A verbatim copy of every record is required, and no pictures should be included.

Source data:
——
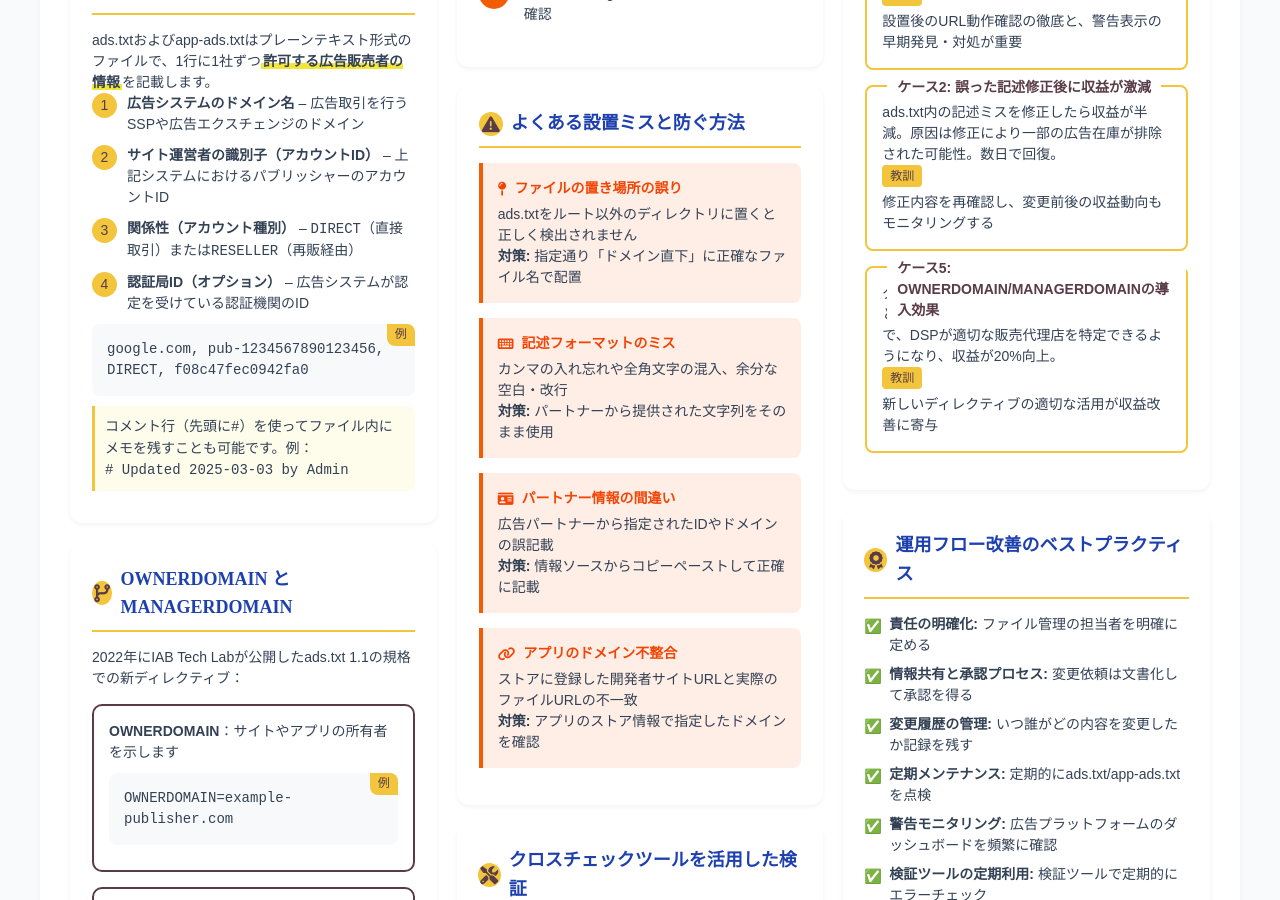
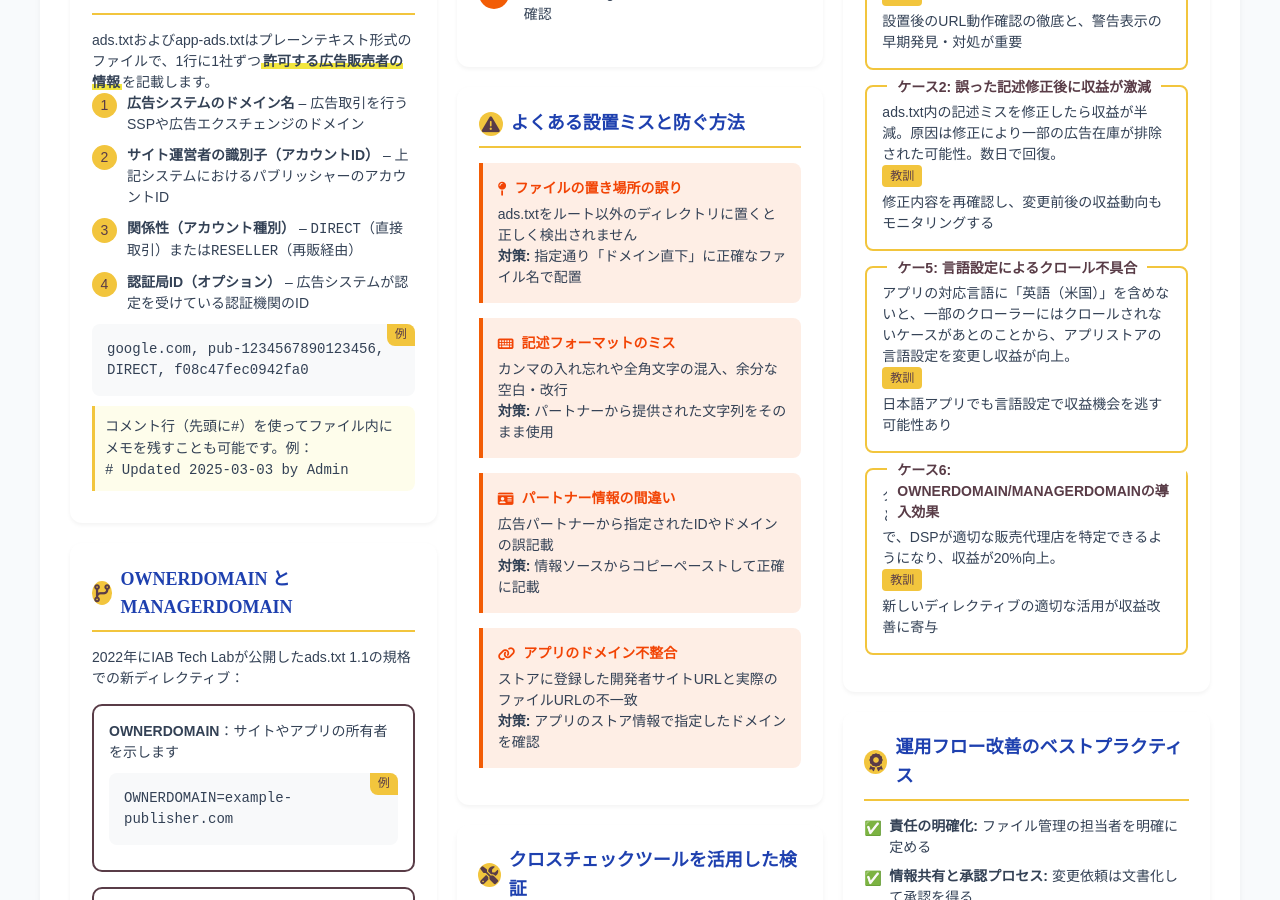
Before and after one commit to miyaichi/adstxt-Inspector, a Jekyll site: the page docs/ja/ads-txt-infographic.html, which Jekyll copies as it is, in a window 1280 px wide and 900 px high, scrolled down 1352 px. Built offline with Jekyll 4.4.1, drawn with Linux system fonts in a browser that asks for light colours; some web fonts are replaced.

Commit message:
feat: ドキュメントに言語設定による収益向上のケーススタディを追加

```diff
--- a/docs/ja/ads-txt-infographic.html
+++ b/docs/ja/ads-txt-infographic.html
@@ -891,7 +891,14 @@
                         </div>
 
                         <div class="case-study">
-                            <div class="case-study-title">ケース5: OWNERDOMAIN/MANAGERDOMAINの導入効果</div>
+                            <div class="case-study-title">ケー5: 言語設定によるクロール不具合</div>
+                            <p>アプリの対応言語に「英語（米国）」を含めないと、一部のクローラーにはクロールされないケースがあとのことから、アプリストアの言語設定を変更し収益が向上。</p>
+                            <div class="tag">教訓</div>
+                            <p>日本語アプリでも言語設定で収益機会を逃す可能性あり</p>
+                        </div>
+
+                        <div class="case-study">
+                            <div class="case-study-title">ケース6: OWNERDOMAIN/MANAGERDOMAINの導入効果</div>
                             <p>グローバルメディア企業がOWNERDOMAINとMANAGERDOMAINを適切に設定したことで、DSPが適切な販売代理店を特定できるようになり、収益が20%向上。</p>
                             <div class="tag">教訓</div>
                             <p>新しいディレクティブの適切な活用が収益改善に寄与</p>
```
——
§ **REPLY**:
Before and after one commit to miyaichi/adstxt-Inspector, a Jekyll site: the page docs/ja/ads-txt-infographic.html, which Jekyll copies as it is, in a window 1280 px wide and 900 px high, scrolled down 1352 px. Built offline with Jekyll 4.4.1, drawn with Linux system fonts in a browser that asks for light colours; some web fonts are replaced.

Commit message:
feat: ドキュメントに言語設定による収益向上のケーススタディを追加

```diff
--- a/docs/ja/ads-txt-infographic.html
+++ b/docs/ja/ads-txt-infographic.html
@@ -891,7 +891,14 @@
                         </div>
 
                         <div class="case-study">
-                            <div class="case-study-title">ケース5: OWNERDOMAIN/MANAGERDOMAINの導入効果</div>
+                            <div class="case-study-title">ケー5: 言語設定によるクロール不具合</div>
+                            <p>アプリの対応言語に「英語（米国）」を含めないと、一部のクローラーにはクロールされないケースがあとのことから、アプリストアの言語設定を変更し収益が向上。</p>
+                            <div class="tag">教訓</div>
+                            <p>日本語アプリでも言語設定で収益機会を逃す可能性あり</p>
+                        </div>
+
+                        <div class="case-study">
+                            <div class="case-study-title">ケース6: OWNERDOMAIN/MANAGERDOMAINの導入効果</div>
                             <p>グローバルメディア企業がOWNERDOMAINとMANAGERDOMAINを適切に設定したことで、DSPが適切な販売代理店を特定できるようになり、収益が20%向上。</p>
                             <div class="tag">教訓</div>
                             <p>新しいディレクティブの適切な活用が収益改善に寄与</p>
```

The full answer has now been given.